→ **Task item**
In the entries below, find the line with "Before and after one commit to russoale/MaskRCNN, a" and the line with "Also changed, not shown: parts of 8". Return those two lines and all lines between them, exactly.

→ **Dataset records**
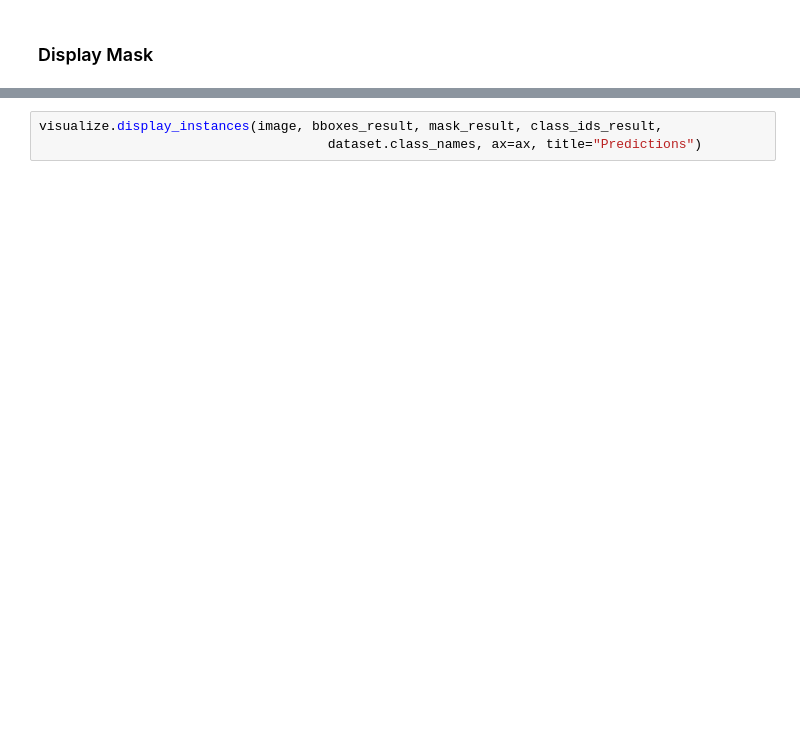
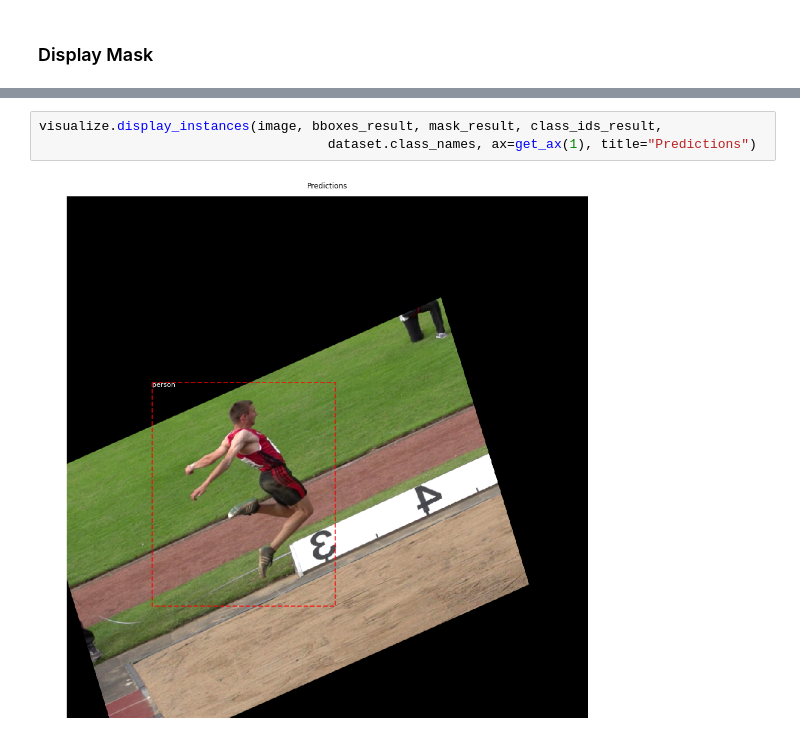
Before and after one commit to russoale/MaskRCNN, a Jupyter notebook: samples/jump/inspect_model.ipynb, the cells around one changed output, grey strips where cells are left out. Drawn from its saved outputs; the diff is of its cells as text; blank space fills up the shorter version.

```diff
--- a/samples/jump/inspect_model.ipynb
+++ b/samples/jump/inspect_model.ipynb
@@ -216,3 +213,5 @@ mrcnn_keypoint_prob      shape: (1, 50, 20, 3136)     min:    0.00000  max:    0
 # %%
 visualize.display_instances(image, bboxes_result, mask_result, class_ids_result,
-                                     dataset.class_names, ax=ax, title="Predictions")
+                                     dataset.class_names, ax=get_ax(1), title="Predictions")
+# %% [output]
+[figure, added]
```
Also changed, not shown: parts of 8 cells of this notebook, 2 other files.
--
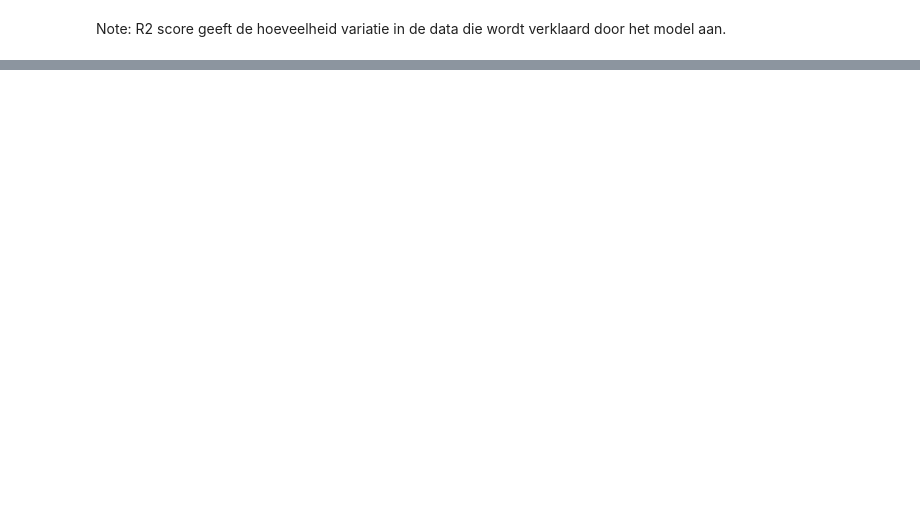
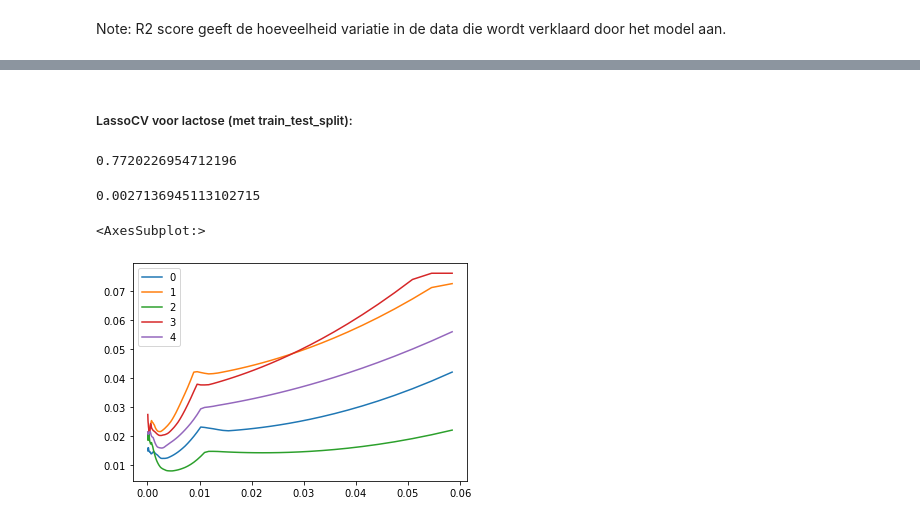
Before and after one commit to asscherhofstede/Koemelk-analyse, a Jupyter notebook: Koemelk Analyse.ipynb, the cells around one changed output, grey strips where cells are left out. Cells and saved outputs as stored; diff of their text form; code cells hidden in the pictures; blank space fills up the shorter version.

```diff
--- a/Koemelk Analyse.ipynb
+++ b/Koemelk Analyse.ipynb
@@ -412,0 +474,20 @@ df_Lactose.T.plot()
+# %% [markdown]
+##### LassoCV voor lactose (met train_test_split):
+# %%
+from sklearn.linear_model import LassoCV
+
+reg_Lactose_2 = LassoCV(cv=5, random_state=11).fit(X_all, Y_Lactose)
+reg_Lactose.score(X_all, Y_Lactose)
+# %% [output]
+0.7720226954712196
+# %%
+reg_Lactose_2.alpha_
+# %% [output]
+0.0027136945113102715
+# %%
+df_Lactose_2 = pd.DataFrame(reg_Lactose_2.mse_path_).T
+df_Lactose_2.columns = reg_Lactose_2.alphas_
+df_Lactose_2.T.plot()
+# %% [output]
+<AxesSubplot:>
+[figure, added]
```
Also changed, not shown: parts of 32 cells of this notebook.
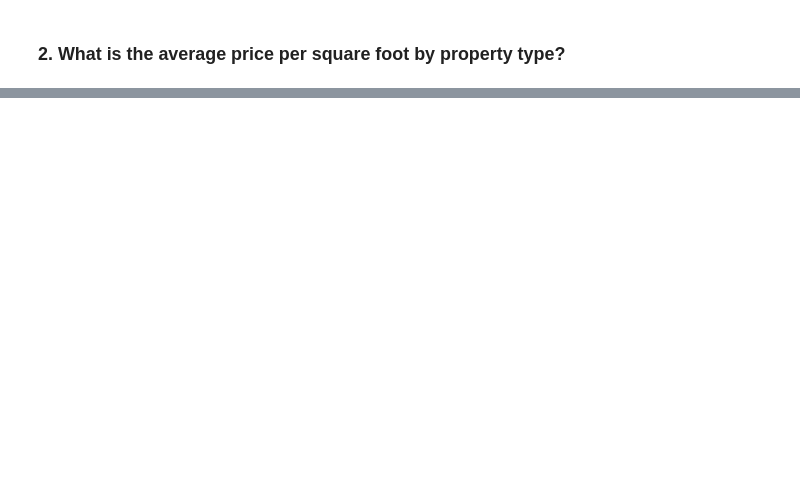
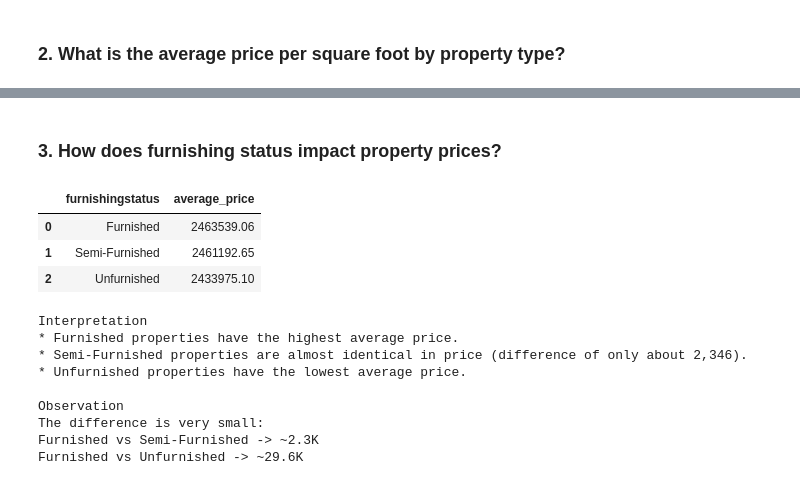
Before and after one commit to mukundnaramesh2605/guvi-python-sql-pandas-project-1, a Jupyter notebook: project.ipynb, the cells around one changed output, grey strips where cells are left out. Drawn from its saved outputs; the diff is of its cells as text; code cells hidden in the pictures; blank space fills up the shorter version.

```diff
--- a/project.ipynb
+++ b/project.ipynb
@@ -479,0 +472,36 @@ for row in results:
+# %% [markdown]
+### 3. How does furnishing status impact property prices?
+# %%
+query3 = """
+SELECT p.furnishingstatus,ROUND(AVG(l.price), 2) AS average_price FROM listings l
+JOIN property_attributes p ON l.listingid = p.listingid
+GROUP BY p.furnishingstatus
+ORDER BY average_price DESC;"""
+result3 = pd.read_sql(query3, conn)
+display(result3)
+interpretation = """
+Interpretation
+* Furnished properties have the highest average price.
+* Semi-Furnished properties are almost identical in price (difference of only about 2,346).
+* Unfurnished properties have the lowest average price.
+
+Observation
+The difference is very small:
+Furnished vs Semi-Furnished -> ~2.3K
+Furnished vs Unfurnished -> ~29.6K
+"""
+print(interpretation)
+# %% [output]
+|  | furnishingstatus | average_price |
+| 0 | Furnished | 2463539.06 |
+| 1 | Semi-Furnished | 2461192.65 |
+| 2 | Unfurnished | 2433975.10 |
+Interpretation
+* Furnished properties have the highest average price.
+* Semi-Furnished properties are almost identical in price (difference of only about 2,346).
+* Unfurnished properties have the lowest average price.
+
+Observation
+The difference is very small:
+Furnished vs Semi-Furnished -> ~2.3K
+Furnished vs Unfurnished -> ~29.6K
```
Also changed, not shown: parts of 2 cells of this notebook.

→ **Solution**
Before and after one commit to russoale/MaskRCNN, a Jupyter notebook: samples/jump/inspect_model.ipynb, the cells around one changed output, grey strips where cells are left out. Drawn from its saved outputs; the diff is of its cells as text; blank space fills up the shorter version.

```diff
--- a/samples/jump/inspect_model.ipynb
+++ b/samples/jump/inspect_model.ipynb
@@ -216,3 +213,5 @@ mrcnn_keypoint_prob      shape: (1, 50, 20, 3136)     min:    0.00000  max:    0
 # %%
 visualize.display_instances(image, bboxes_result, mask_result, class_ids_result,
-                                     dataset.class_names, ax=ax, title="Predictions")
+                                     dataset.class_names, ax=get_ax(1), title="Predictions")
+# %% [output]
+[figure, added]
```
Also changed, not shown: parts of 8 cells of this notebook, 2 other files.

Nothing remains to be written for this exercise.